This past week, the first Budapest Sustainability Exchange took place, launching a cross-sectoral and cross-party reflection on green cooperation between the V4
countries. The two-day conference attracted hundreds of participants both in-person and virtually via Livestream, creating a unique, interactive forum for dialogue. The Exchange marked the finale
to a series of events across the four countries, giving sustainability actors and young leaders the opportunity to discuss how and why the V4 must steer towards sustainability.
Equally, the Exchange signified the beginning of a new chapter for the organizing team, V4SDG - Visegrad for Sustainability. A collective network of young
professionals transforming regional sustainability affairs, V4SDG is now looking towards joint action and practical implementation of their aspirations for a V4 green
transformation. The event was opened by András Volom, President of V4SDG, and Olga Algayerova, UN Under-Secretary-General for Europe. They both warned
that while the pandemic is paradoxically diverting attention away from sustainability, there is a growing demand for urgent transition as our environmental, social and economic structures

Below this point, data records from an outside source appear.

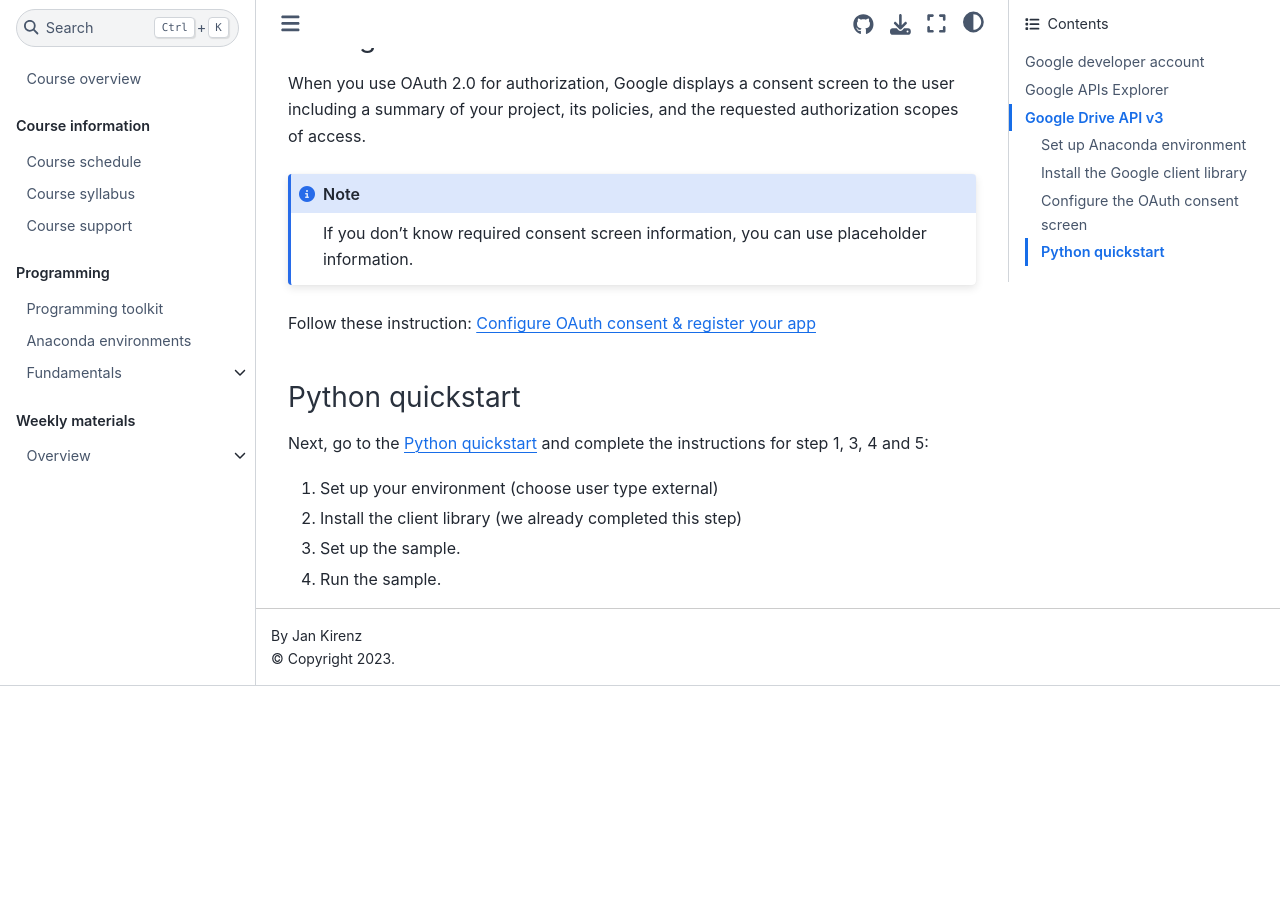
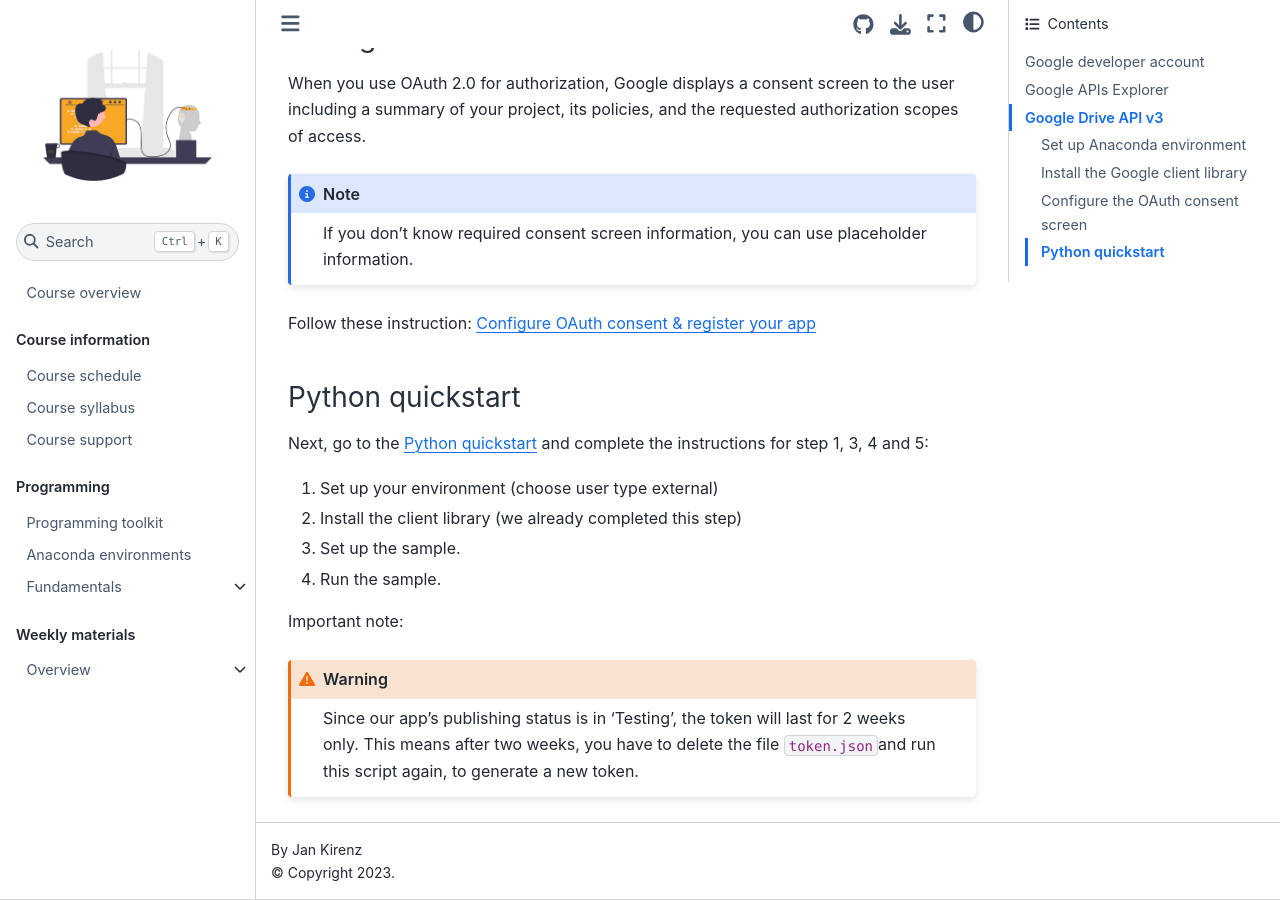
Before and after one commit to ds-ws22/website, a Jupyter Book: the page built from tutorials/google-api/google-apis.md, in a window 1280 px wide and 900 px high, scrolled down 1170 px. Built offline with Jupyter Book 1.0.4 settings and Sphinx 7.4.7 and the Sphinx Book theme 1.1.4, drawn with Linux system fonts in a browser that asks for light colours; comment, search, counter and statistics services are not loaded; before the commit the page ends 1856 px from its top, so only the background shows below that.

Commit message:
Update google-apis.md

````diff
--- a/tutorials/google-api/google-apis.md
+++ b/tutorials/google-api/google-apis.md
@@ -65,3 +65,9 @@
 1. Install the client library (we already completed this step)
 1. Set up the sample.
 1. Run the sample.
+
+Important note:
+
+```{warning}
+Since our app's publishing status is in 'Testing', the token will last for 2 weeks only. This means after two weeks, you have to delete the file `token.json`and run this script again, to generate a new token.
+```
````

deteriorate. "Sustainability cooperation and coordination should be included among the permanent priorities of the Visegrad Group." - remarked András Volom, reflecting on the fact that, although
the Polish Presidency Program for 2020/21 already includes a sustainability objective, full cooperation is not yet on the agenda.

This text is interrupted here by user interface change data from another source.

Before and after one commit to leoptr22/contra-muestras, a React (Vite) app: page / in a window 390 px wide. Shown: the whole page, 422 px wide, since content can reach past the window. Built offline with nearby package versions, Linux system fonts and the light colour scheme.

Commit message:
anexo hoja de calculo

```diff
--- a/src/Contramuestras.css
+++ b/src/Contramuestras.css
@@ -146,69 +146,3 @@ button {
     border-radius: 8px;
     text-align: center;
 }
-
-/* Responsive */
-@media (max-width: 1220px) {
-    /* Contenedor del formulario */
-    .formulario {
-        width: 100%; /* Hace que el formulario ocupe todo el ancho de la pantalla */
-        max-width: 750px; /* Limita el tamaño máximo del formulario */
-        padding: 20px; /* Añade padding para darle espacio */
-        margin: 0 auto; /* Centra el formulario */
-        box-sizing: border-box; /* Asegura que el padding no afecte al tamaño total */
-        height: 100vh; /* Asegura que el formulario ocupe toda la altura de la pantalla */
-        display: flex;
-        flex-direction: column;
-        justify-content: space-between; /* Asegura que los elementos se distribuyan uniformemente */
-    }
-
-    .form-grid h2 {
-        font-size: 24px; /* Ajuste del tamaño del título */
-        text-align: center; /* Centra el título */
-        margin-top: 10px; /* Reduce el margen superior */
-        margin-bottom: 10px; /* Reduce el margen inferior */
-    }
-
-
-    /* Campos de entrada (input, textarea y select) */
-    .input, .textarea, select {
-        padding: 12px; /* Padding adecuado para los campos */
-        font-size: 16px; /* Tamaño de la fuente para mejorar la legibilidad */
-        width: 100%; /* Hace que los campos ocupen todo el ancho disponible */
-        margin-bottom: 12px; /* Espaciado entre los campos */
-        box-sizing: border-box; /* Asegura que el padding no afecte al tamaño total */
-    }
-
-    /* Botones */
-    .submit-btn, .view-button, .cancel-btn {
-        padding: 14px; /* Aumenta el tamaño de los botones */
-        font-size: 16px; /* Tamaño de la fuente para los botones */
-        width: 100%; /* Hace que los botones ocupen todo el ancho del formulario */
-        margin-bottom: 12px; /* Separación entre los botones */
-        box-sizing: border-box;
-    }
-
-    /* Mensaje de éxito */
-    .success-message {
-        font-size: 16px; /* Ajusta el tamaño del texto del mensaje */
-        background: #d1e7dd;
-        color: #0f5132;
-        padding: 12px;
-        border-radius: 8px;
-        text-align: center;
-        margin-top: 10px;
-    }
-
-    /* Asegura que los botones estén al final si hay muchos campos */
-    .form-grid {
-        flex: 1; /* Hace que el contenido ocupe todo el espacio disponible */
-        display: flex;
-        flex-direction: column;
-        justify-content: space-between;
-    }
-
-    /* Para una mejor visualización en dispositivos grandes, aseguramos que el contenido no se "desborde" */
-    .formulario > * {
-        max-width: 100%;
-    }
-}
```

The UN Under-Secretary-General for Europe noted that because of the challenges posed by the virus, “we need a stronger political commitment to the UN 2030 goals than ever before”. The opening speeches were followed by a dialogue with representatives of the V4 governments, who unanimously agreed that sustainability is one of the greatest challenges facing the region. They pointed out that because of their historical disadvantages, the countries of the group are facing more significant obstacles than their Western counterparts. In spite of these difficulties, the representatives agreed that the V4 lays a strong foundation for effective sustainability cooperation, both as an opportunity and a strategic interest.
Marek Niedużak, Deputy State Secretary for Sustainable Development, emphasized that "in the long run, we can only move forward in the global value chain if we build

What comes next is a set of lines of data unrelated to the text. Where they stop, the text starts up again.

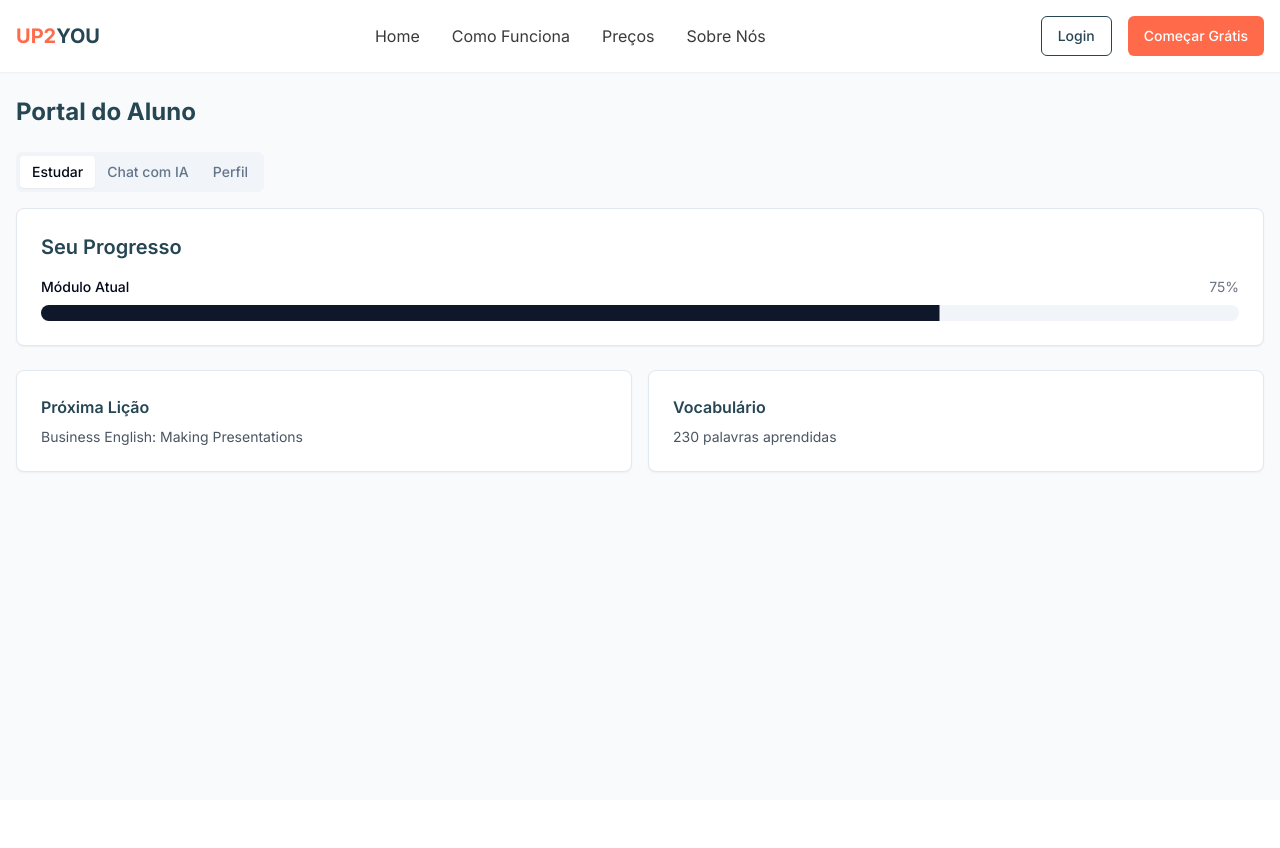
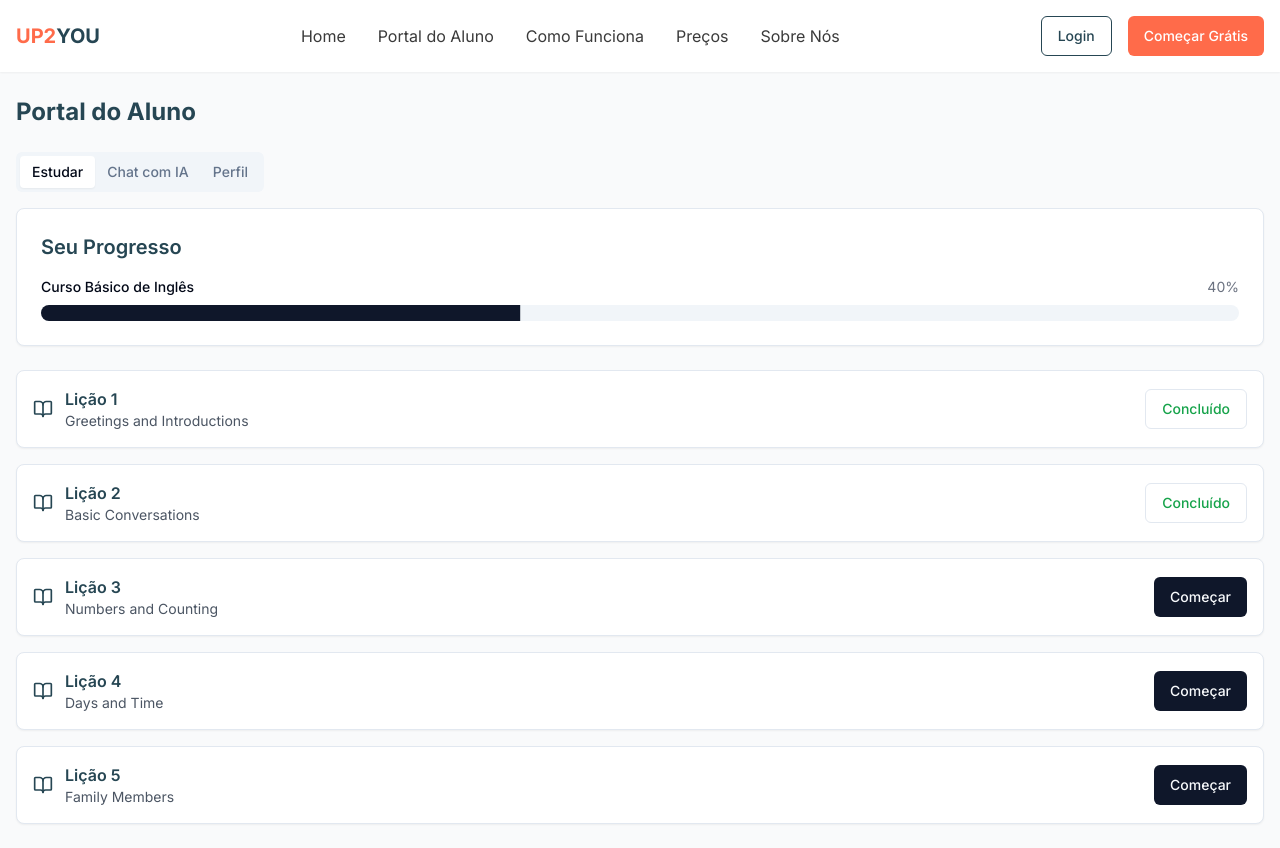
Before and after one commit to kenuy-code/up2you-ai-english, a React (Vite) app: page /portal in a window 1280 px wide. Before the commit the page ends 800 px from the top, so only its background shows below. Built offline with nearby package versions, Linux system fonts and the light colour scheme.

Commit message:
Feat: Implement basic chat and course features
Implement a basic chat functionality and initial course content. Add "Portal do aluno" to the navigation menu.

```diff
--- a/src/components/Header.tsx
+++ b/src/components/Header.tsx
@@ -22,6 +22,7 @@ export const Header = () => {
         {/* Desktop Menu */}
         <nav className="hidden md:flex items-center space-x-8">
           <Link to="/" className="text-up2you-darkGray hover:text-up2you-coral transition-colors">Home</Link>
+          <Link to="/portal" className="text-up2you-darkGray hover:text-up2you-coral transition-colors">Portal do Aluno</Link>
           <Link to="/como-funciona" className="text-up2you-darkGray hover:text-up2you-coral transition-colors">Como Funciona</Link>
           <Link to="/precos" className="text-up2you-darkGray hover:text-up2you-coral transition-colors">Preços</Link>
           <Link to="/sobre" className="text-up2you-darkGray hover:text-up2you-coral transition-colors">Sobre Nós</Link>
@@ -53,6 +54,7 @@ export const Header = () => {
         <div className="md:hidden bg-white border-t shadow-lg">
           <div className="container mx-auto px-4 py-2 space-y-2">
             <Link to="/" className="block py-2 text-up2you-darkGray hover:text-up2you-coral">Home</Link>
+            <Link to="/portal" className="block py-2 text-up2you-darkGray hover:text-up2you-coral">Portal do Aluno</Link>
             <Link to="/como-funciona" className="block py-2 text-up2you-darkGray hover:text-up2you-coral">Como Funciona</Link>
             <Link to="/precos" className="block py-2 text-up2you-darkGray hover:text-up2you-coral">Preços</Link>
             <Link to="/sobre" className="block py-2 text-up2you-darkGray hover:text-up2you-coral">Sobre Nós</Link>
--- a/src/components/portal/ChatSection.tsx
+++ b/src/components/portal/ChatSection.tsx
@@ -4,13 +4,11 @@ import { Input } from "@/components/ui/input";
 import { Button } from "@/components/ui/button";
 import { Card } from "@/components/ui/card";
 import { Send } from "lucide-react";
-import { useToast } from "@/hooks/use-toast";
 
 export const ChatSection = () => {
   const [messages, setMessages] = useState<Array<{role: 'user' | 'assistant', content: string}>>([]);
   const [input, setInput] = useState("");
   const [isLoading, setIsLoading] = useState(false);
-  const { toast } = useToast();
 
   const handleSubmit = async (e: React.FormEvent) => {
     e.preventDefault();
@@ -21,42 +19,24 @@ export const ChatSection = () => {
     setInput("");
     setIsLoading(true);
 
-    try {
-      const response = await fetch(
-        'https://YOUR_SUPABASE_PROJECT.supabase.co/functions/v1/chat-gpt',
-        {
-          method: 'POST',
-          headers: {
-            'Content-Type': 'application/json',
-            'Authorization': `Bearer ${process.env.SUPABASE_ANON_KEY}`,
-          },
-          body: JSON.stringify({
-            message: input,
-            context: "Você é um professor de inglês experiente e amigável. Ajude o aluno a aprender inglês de forma natural e efetiva."
-          }),
-        }
-      );
+    // Simulated assistant response
+    setTimeout(() => {
+      const responses = [
+        "Can you practice this sentence: 'I enjoy learning English!'",
+        "Great question! In English, we usually say it this way...",
+        "Let's practice some vocabulary. What words do you know about...",
+        "That's correct! Here's another example you can try...",
+        "Would you like to practice pronunciation? Repeat after me...",
+      ];
+      const randomResponse = responses[Math.floor(Math.random() * responses.length)];
 
-      if (!response.ok) {
-        throw new Error('Falha na comunicação com o assistente');
-      }
-
-      const data = await response.json();
       const assistantMessage = {
         role: 'assistant' as const,
-        content: data.message
+        content: randomResponse
       };
       setMessages(prev => [...prev, assistantMessage]);
-    } catch (error) {
-      toast({
-        title: "Erro",
-        description: "Não foi possível enviar sua mensagem. Por favor, tente novamente.",
-        variant: "destructive",
-      });
-      console.error('Error:', error);
-    } finally {
       setIsLoading(false);
-    }
+    }, 1000);
   };
 
   return (
--- a/src/components/portal/StudySection.tsx
+++ b/src/components/portal/StudySection.tsx
@@ -1,8 +1,21 @@
 
 import { Card } from "@/components/ui/card";
 import { Progress } from "@/components/ui/progress";
+import { Button } from "@/components/ui/button";
+import { BookOpen } from "lucide-react";
 
 export const StudySection = () => {
+  const lessons = [
+    { id: 1, title: "Greetings and Introductions", completed: true },
+    { id: 2, title: "Basic Conversations", completed: true },
+    { id: 3, title: "Numbers and Counting", completed: false },
+    { id: 4, title: "Days and Time", completed: false },
+    { id: 5, title: "Family Members", completed: false },
+  ];
+
+  const completedLessons = lessons.filter(lesson => lesson.completed).length;
+  const progress = (completedLessons / lessons.length) * 100;
+
   return (
     <div className="space-y-6">
       <Card className="p-6">
@@ -10,24 +23,34 @@ export const StudySection = () => {
         <div className="space-y-4">
           <div>
             <div className="flex justify-between mb-2">
-              <span className="text-sm font-medium">Módulo Atual</span>
-              <span className="text-sm text-gray-500">75%</span>
+              <span className="text-sm font-medium">Curso Básico de Inglês</span>
+              <span className="text-sm text-gray-500">{progress}%</span>
             </div>
-            <Progress value={75} />
+            <Progress value={progress} />
           </div>
         </div>
       </Card>
 
-      <div className="grid grid-cols-1 md:grid-cols-2 gap-4">
-        <Card className="p-6">
-          <h3 className="font-semibold text-up2you-teal mb-2">Próxima Lição</h3>
-          <p className="text-sm text-gray-600">Business English: Making Presentations</p>
-        </Card>
-
-        <Card className="p-6">
-          <h3 className="font-semibold text-up2you-teal mb-2">Vocabulário</h3>
-          <p className="text-sm text-gray-600">230 palavras aprendidas</p>
-        </Card>
+      <div className="grid gap-4">
+        {lessons.map((lesson) => (
+          <Card key={lesson.id} className="p-4">
+            <div className="flex items-center justify-between">
+              <div className="flex items-center gap-3">
+                <BookOpen className="h-5 w-5 text-up2you-teal" />
+                <div>
+                  <h3 className="font-semibold text-up2you-teal">Lição {lesson.id}</h3>
+                  <p className="text-sm text-gray-600">{lesson.title}</p>
+                </div>
+              </div>
+              <Button
+                variant={lesson.completed ? "outline" : "default"}
+                className={lesson.completed ? "text-green-600" : ""}
+              >
+                {lesson.completed ? "Concluído" : "Começar"}
+              </Button>
+            </div>
+          </Card>
+        ))}
       </div>
     </div>
   );
```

a sustainable and environmentally responsible industry." Anna Paskova, Director of Sustainability at the Czech Ministry of the Environment, focused on eradicating poverty and halting climate
change, highlighting what the V4s have yet to build on: The Czech Republic is ranked as one of the ten most sustainable countries in the world, with other V4 members not far behind. The Hungarian
and Slovak parties drew attention to the fact that sustainability can only be achieved through continuous energy investment, a goal their governments are strongly committed to. The Budapest
Sustainability Exchange convened a diverse range of speakers and representatives of sustainability who contributed to thought-provoking debates and lively discussions. In addition to high-level
policy issues, the themes of climate anxiety, youth activism and sustainable living were discussed with the same attention as smart cities, circular economies, climate protection and financing
the green transition - along with their core V4 aspects.
Speakers included Irena Pichola, Deloitte's Head of Sustainability Consulting in Central Europe, Katka Cseh, Momentum MEP, János Pásztor, Director of the Carnegie
Climate Governance Initiative and former UN Under-Secretary-General for Climate Change, Radoslav Mizera, Solved Innovator Zsófia Rácz, Deputy State Secretary for Youth, Martin Hojsík, Progressive
Slovakia MEP, Zsófi Beck, Partner of the Boston Office of the Boston Consulting Group, Péter Balázs, Malgorzata Czachowska, an activist at Fridays for Future Silesia, Ámon Ada, Chief Climate
Advisor to the Mayor of Budapest, Father Augusto Zampini-Davies, Deputy State Secretary of the Apostolic See and Gábor Gyura, Head of the Sustainable Finance Department of the MNB.
With the challenges facing our region in mind, V4SDG announced the launch of an online platform, CONNECT, for sustainability professionals and institutions alike
access to a multi-stakeholder platform to strengthen regional partnerships, exchanging information and manage collaborations. Shaped by decision-makers, businesses, civil society, researchers and
young people, the CONNECT community also aims to break down sectoral and generational walls. The online platform is also home to the region’s first
workshop community of young sustainability professionals, V4SDG LAB. This fast-growing group, which already has more than 40 members, will contribute to V4 sustainability cooperation with its own
projects and intellectual products, first in the fields of education, European policy and circular transitions. The implementation of the Budapest
Sustainability Exchange was supported by the Visegrad Fund, the Climate Knowledge Innovation Community of the European Institute of Innovation and Technology, the Human Resources Support Manager
V4SDG (Visegrad for Sustainability) was founded in 2018 by four young people with the aim of cultivating the Visegrad Four as sustainability leaders. The organization is currently working with 30 permanent volunteers to gather, network and strengthen V4 sustainability actors so that they can later effectively channel them into international processes. In addition to the four original countries, V4SDG is present in Brussels, the center of the European Union, and plans to extend its activities to other countries in Eastern Europe.